The café of the Larco Museum is a lovely and peaceful epicurean treasure surrounded by flowers and hanging plants. All of the walls are covered with colorful bougainvillea lining the entire path down to the restaurant area. The flowers are lush and beautiful. The prize-winning gardens located on the grounds of this 18th century colonial home are spectacular as I have noted in previous posts. I felt like I was sitting in someone‘s sprawling lawn in a luxurious setting. Between the light breeze, the comfortable, plush white chairs with colorful throw pillows and the minimalist interiors, I felt comfortable and totally at ease. It didn’t hurt that the food was as good as the location.
If this is not the most beautiful restaurant setting you have ever seen, perhaps excepting the Orangerie Restaurant in Chenonceau, I will eat potatoes for a month (actually I might just do it after sampling Peruvian cuisine).

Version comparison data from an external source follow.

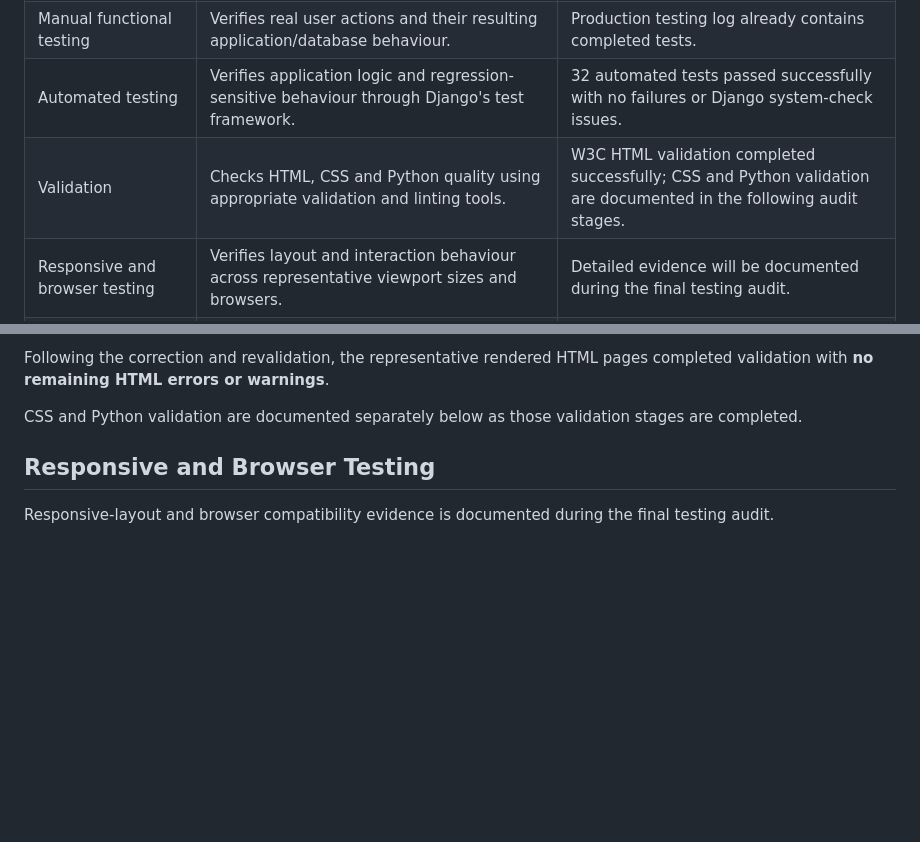
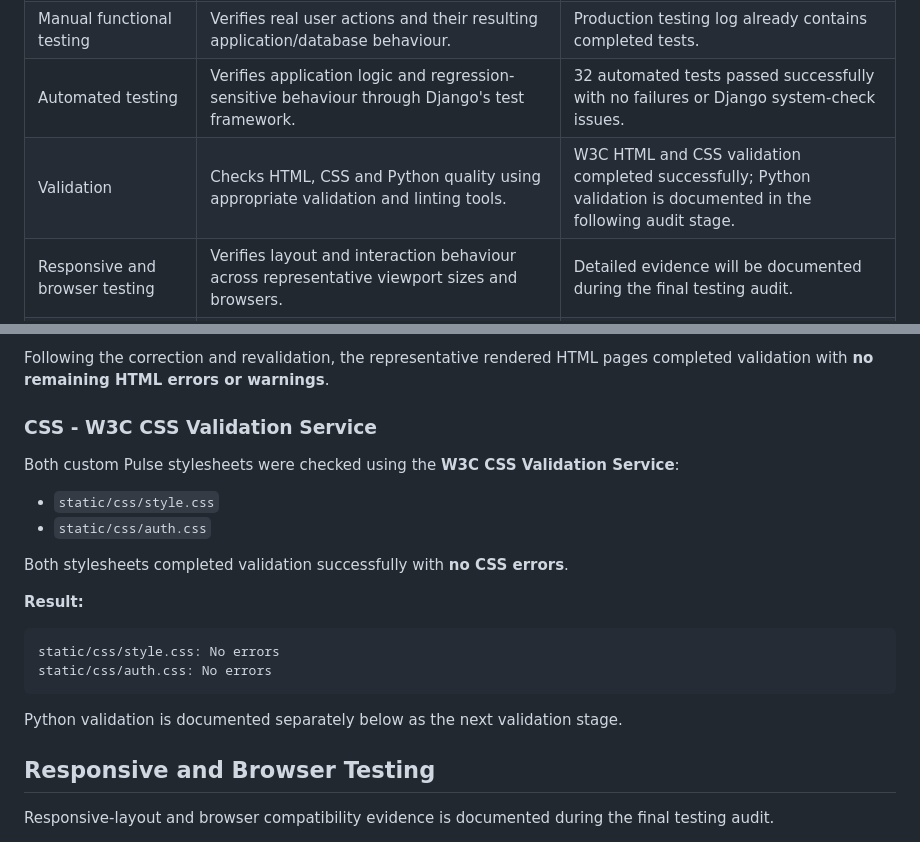
Before and after one commit to MSR-Projects7274/pulse, a Markdown page: TESTING.md, 2 parts joined by grey strips. Rendered like a GitHub page; blank space fills up the shorter version.

Commit message:
Document CSS validation results

````diff
--- a/TESTING.md
+++ b/TESTING.md
@@ -31,7 +31,7 @@ Pulse is tested at several levels so that both individual application behaviour
 | Production smoke testing | Confirms that the deployed application and its critical user flows work after deployment. | Checklist already established; final execution evidence will be recorded during the final audit. |
 | Manual functional testing | Verifies real user actions and their resulting application/database behaviour. | Production testing log already contains completed tests. |
 | Automated testing | Verifies application logic and regression-sensitive behaviour through Django's test framework. | 32 automated tests passed successfully with no failures or Django system-check issues. |
-| Validation | Checks HTML, CSS and Python quality using appropriate validation and linting tools. | W3C HTML validation completed successfully; CSS and Python validation are documented in the following audit stages. |
+| Validation | Checks HTML, CSS and Python quality using appropriate validation and linting tools. | W3C HTML and CSS validation completed successfully; Python validation is documented in the following audit stage. |
 | Responsive and browser testing | Verifies layout and interaction behaviour across representative viewport sizes and browsers. | Detailed evidence will be documented during the final testing audit. |
 | Production CRUD testing | Confirms that create, read, update and delete operations behave correctly against the deployed application. | Existing production evidence will be consolidated into a dedicated section. |
 | Authentication and permissions | Verifies account flows, protected actions and ownership restrictions. | Existing production evidence will be consolidated into a dedicated section. |
@@ -166,7 +166,23 @@ The custom 404 page was validated using its rendered source because validating t
 
 Following the correction and revalidation, the representative rendered HTML pages completed validation with **no remaining HTML errors or warnings**.
 
-CSS and Python validation are documented separately below as those validation stages are completed.
+### CSS - W3C CSS Validation Service
+
+Both custom Pulse stylesheets were checked using the **W3C CSS Validation Service**:
+
+- `static/css/style.css`
+- `static/css/auth.css`
+
+Both stylesheets completed validation successfully with **no CSS errors**.
+
+**Result:**
+
+```text
+static/css/style.css: No errors
+static/css/auth.css: No errors
+```
+
+Python validation is documented separately below as the next validation stage.
 
 ## Responsive and Browser Testing
 
````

A kind of magic happens in the making of pommes soufflées. During a second, hotter round of frying, steam trapped inside the potatoes inflates them into delicate balloons. For me, the sticks of twice fried potatoes seen across America in fast food restaurants, are Belgian fries. The pommes de terre soufflées are the real French fries, the pride of snobbish chefs worldwide. They are light crispy ballooned potatoes and so tender inside. I suppose it was inevitable, since potatoes originated in Peru, but these were the very best I have ever eaten. I wanted to fill my pockets with them to eat later, of course impossible, since they have to be eaten immediately after cooking. Usually you get only four of this delicious creation, here they gave eight, heaven on a plate.
How could I ever imagine that some mashed potatoes with lemon juice, chili pepper, oil, salt and avocados molded like a cake, could ever turn into an appetizer of such perfect synergy? Causa didn’t sound extremely promising at first. But I obviously wasn´t acquainted with the one-of-a-kind ingredients of Peru, otherwise I wouldn’t have so readily doubted. This is the kind of dish of which you only need to take a bite, and it suddenly becomes perfectly clear why it is a big star in so many tables in Peru. Some people say causa comes from the Quechua word ‘kausay” (sustenance of life). According to this, the dish would have pre-Hispanic roots, and in those days the dish was boiled potato eaten with slices of ají. But the “Causa Limeña”, or Lima-style causa, appeared in the Colonial period. Based on the kausay dish, the Spanish added other ingredients like fish, olives and avocado. The most folkloric version of the history of “Causa Peruana” says that a nun from Lima had to feed a battalion of soldiers and she was asked with very short notice. So she used what there was available and because they were celebrating the Peruvian Independence Day, it was named “causa” (cause).
The Pisco Sour is the national drink of Peru. It is a delicious concoction of Pisco brandy, frothy egg whites, fresh lime juice, simple syrup, angostura bitters, and ice. The Pisco Sour was invented in Lima in the 1920’s by American bartender Victor Vaughn Morris. We also ordered a cebiche, but we gobbled it up before I could take a picture. Many Peruvians believe that cebiche is an aphrodisiac and hangover cure, the latter possibly due to the fact that it is traditionally consumed with beer. Unlike ceviche from Mexico and Ecuador, in Peru it does not have tomatoes.
Overall, our experience at Museo Larco Cafe/Restaurant was delightful. The setting was gorgeous, the menu was varied and the food was exceptional as well. This would be quite the perfect place to dine and watch the sunset. I have heard the lighting in the gardens and restaurant is quite romantic and striking in the evening. Another good reason to visit the Museo Larco if you are in Lima. As always, please leave a comment.
Pomme Soufflées: http://www.foodreference.com/html/pom-souf-21507.html
Pomme Soufflées: http://www.saveur.com/article/Recipes/Pommes-Soufflees
Arnaudes Pomme Soufflées: http://www.cdkitchen.com/recipes/recs/510/Arnauds_New_Orleans_Pommes_Souffle46137.shtml
Causa Peruana: http://www.sbs.com.au/food/recipes/causa-peruana